> RECORDED DATA
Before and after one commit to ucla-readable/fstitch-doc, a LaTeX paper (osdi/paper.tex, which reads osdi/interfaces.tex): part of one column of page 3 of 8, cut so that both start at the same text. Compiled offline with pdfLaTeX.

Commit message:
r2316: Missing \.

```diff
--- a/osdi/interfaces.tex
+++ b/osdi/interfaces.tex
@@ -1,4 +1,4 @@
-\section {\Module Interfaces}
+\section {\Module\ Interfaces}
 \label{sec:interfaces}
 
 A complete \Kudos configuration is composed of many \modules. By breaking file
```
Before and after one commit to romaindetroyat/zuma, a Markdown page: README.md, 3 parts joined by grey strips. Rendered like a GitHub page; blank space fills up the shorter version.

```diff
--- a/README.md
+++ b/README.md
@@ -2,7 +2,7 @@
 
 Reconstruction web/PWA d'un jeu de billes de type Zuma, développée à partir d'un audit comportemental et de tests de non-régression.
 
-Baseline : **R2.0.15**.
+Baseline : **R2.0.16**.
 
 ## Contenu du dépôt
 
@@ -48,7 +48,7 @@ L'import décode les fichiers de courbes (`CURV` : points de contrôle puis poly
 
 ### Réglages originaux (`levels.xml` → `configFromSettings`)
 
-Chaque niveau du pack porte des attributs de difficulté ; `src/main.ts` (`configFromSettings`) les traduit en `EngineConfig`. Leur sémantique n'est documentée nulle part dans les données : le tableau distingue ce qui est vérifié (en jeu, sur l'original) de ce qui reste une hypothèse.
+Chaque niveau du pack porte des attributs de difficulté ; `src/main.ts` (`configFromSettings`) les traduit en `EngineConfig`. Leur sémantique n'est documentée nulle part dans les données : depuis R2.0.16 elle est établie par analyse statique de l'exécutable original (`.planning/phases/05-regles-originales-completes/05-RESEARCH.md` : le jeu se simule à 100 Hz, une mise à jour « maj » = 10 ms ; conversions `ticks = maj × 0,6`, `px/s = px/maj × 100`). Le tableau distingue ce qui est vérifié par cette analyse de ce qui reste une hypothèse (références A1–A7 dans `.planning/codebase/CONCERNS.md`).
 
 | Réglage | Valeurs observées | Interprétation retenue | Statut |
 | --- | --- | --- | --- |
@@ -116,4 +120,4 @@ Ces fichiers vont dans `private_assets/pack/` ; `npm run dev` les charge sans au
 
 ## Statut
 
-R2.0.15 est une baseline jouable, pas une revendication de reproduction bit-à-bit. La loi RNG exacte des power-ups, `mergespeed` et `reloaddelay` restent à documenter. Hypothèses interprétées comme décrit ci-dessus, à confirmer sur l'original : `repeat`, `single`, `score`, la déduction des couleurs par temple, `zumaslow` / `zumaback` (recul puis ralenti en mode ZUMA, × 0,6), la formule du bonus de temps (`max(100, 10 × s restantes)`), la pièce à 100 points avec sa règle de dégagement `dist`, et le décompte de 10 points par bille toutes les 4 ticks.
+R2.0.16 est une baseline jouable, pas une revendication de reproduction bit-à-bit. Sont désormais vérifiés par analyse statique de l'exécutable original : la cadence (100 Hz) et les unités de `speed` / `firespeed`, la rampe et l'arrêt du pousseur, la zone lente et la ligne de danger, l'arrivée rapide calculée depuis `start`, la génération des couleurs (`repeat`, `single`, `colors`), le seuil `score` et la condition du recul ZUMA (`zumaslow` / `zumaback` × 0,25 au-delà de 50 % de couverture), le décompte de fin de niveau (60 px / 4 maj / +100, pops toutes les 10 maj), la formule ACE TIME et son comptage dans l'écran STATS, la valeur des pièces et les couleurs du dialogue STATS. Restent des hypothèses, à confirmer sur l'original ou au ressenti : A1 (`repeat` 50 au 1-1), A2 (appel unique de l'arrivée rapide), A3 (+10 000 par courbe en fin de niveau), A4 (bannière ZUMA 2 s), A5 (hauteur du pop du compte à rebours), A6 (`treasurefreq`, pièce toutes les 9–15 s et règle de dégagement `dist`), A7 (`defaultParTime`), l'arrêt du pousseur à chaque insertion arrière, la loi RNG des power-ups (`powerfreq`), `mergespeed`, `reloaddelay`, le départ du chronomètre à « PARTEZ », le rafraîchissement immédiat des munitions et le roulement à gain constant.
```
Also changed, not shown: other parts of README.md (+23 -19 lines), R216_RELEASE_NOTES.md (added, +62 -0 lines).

> AIM OF THE EXERCISE
The output should be the entire listing, exactly as it is.

> PROBLEM SOLUTION
Before and after one commit to ucla-readable/fstitch-doc, a LaTeX paper (osdi/paper.tex, which reads osdi/interfaces.tex): part of one column of page 3 of 8, cut so that both start at the same text. Compiled offline with pdfLaTeX.

Commit message:
r2316: Missing \.

```diff
--- a/osdi/interfaces.tex
+++ b/osdi/interfaces.tex
@@ -1,4 +1,4 @@
-\section {\Module Interfaces}
+\section {\Module\ Interfaces}
 \label{sec:interfaces}
 
 A complete \Kudos configuration is composed of many \modules. By breaking file
```
Before and after one commit to romaindetroyat/zuma, a Markdown page: README.md, 3 parts joined by grey strips. Rendered like a GitHub page; blank space fills up the shorter version.

```diff
--- a/README.md
+++ b/README.md
@@ -2,7 +2,7 @@
 
 Reconstruction web/PWA d'un jeu de billes de type Zuma, développée à partir d'un audit comportemental et de tests de non-régression.
 
-Baseline : **R2.0.15**.
+Baseline : **R2.0.16**.
 
 ## Contenu du dépôt
 
@@ -48,7 +48,7 @@ L'import décode les fichiers de courbes (`CURV` : points de contrôle puis poly
 
 ### Réglages originaux (`levels.xml` → `configFromSettings`)
 
-Chaque niveau du pack porte des attributs de difficulté ; `src/main.ts` (`configFromSettings`) les traduit en `EngineConfig`. Leur sémantique n'est documentée nulle part dans les données : le tableau distingue ce qui est vérifié (en jeu, sur l'original) de ce qui reste une hypothèse.
+Chaque niveau du pack porte des attributs de difficulté ; `src/main.ts` (`configFromSettings`) les traduit en `EngineConfig`. Leur sémantique n'est documentée nulle part dans les données : depuis R2.0.16 elle est établie par analyse statique de l'exécutable original (`.planning/phases/05-regles-originales-completes/05-RESEARCH.md` : le jeu se simule à 100 Hz, une mise à jour « maj » = 10 ms ; conversions `ticks = maj × 0,6`, `px/s = px/maj × 100`). Le tableau distingue ce qui est vérifié par cette analyse de ce qui reste une hypothèse (références A1–A7 dans `.planning/codebase/CONCERNS.md`).
 
 | Réglage | Valeurs observées | Interprétation retenue | Statut |
 | --- | --- | --- | --- |
@@ -116,4 +120,4 @@ Ces fichiers vont dans `private_assets/pack/` ; `npm run dev` les charge sans au
 
 ## Statut
 
-R2.0.15 est une baseline jouable, pas une revendication de reproduction bit-à-bit. La loi RNG exacte des power-ups, `mergespeed` et `reloaddelay` restent à documenter. Hypothèses interprétées comme décrit ci-dessus, à confirmer sur l'original : `repeat`, `single`, `score`, la déduction des couleurs par temple, `zumaslow` / `zumaback` (recul puis ralenti en mode ZUMA, × 0,6), la formule du bonus de temps (`max(100, 10 × s restantes)`), la pièce à 100 points avec sa règle de dégagement `dist`, et le décompte de 10 points par bille toutes les 4 ticks.
+R2.0.16 est une baseline jouable, pas une revendication de reproduction bit-à-bit. Sont désormais vérifiés par analyse statique de l'exécutable original : la cadence (100 Hz) et les unités de `speed` / `firespeed`, la rampe et l'arrêt du pousseur, la zone lente et la ligne de danger, l'arrivée rapide calculée depuis `start`, la génération des couleurs (`repeat`, `single`, `colors`), le seuil `score` et la condition du recul ZUMA (`zumaslow` / `zumaback` × 0,25 au-delà de 50 % de couverture), le décompte de fin de niveau (60 px / 4 maj / +100, pops toutes les 10 maj), la formule ACE TIME et son comptage dans l'écran STATS, la valeur des pièces et les couleurs du dialogue STATS. Restent des hypothèses, à confirmer sur l'original ou au ressenti : A1 (`repeat` 50 au 1-1), A2 (appel unique de l'arrivée rapide), A3 (+10 000 par courbe en fin de niveau), A4 (bannière ZUMA 2 s), A5 (hauteur du pop du compte à rebours), A6 (`treasurefreq`, pièce toutes les 9–15 s et règle de dégagement `dist`), A7 (`defaultParTime`), l'arrêt du pousseur à chaque insertion arrière, la loi RNG des power-ups (`powerfreq`), `mergespeed`, `reloaddelay`, le départ du chronomètre à « PARTEZ », le rafraîchissement immédiat des munitions et le roulement à gain constant.
```
Also changed, not shown: other parts of README.md (+23 -19 lines), R216_RELEASE_NOTES.md (added, +62 -0 lines).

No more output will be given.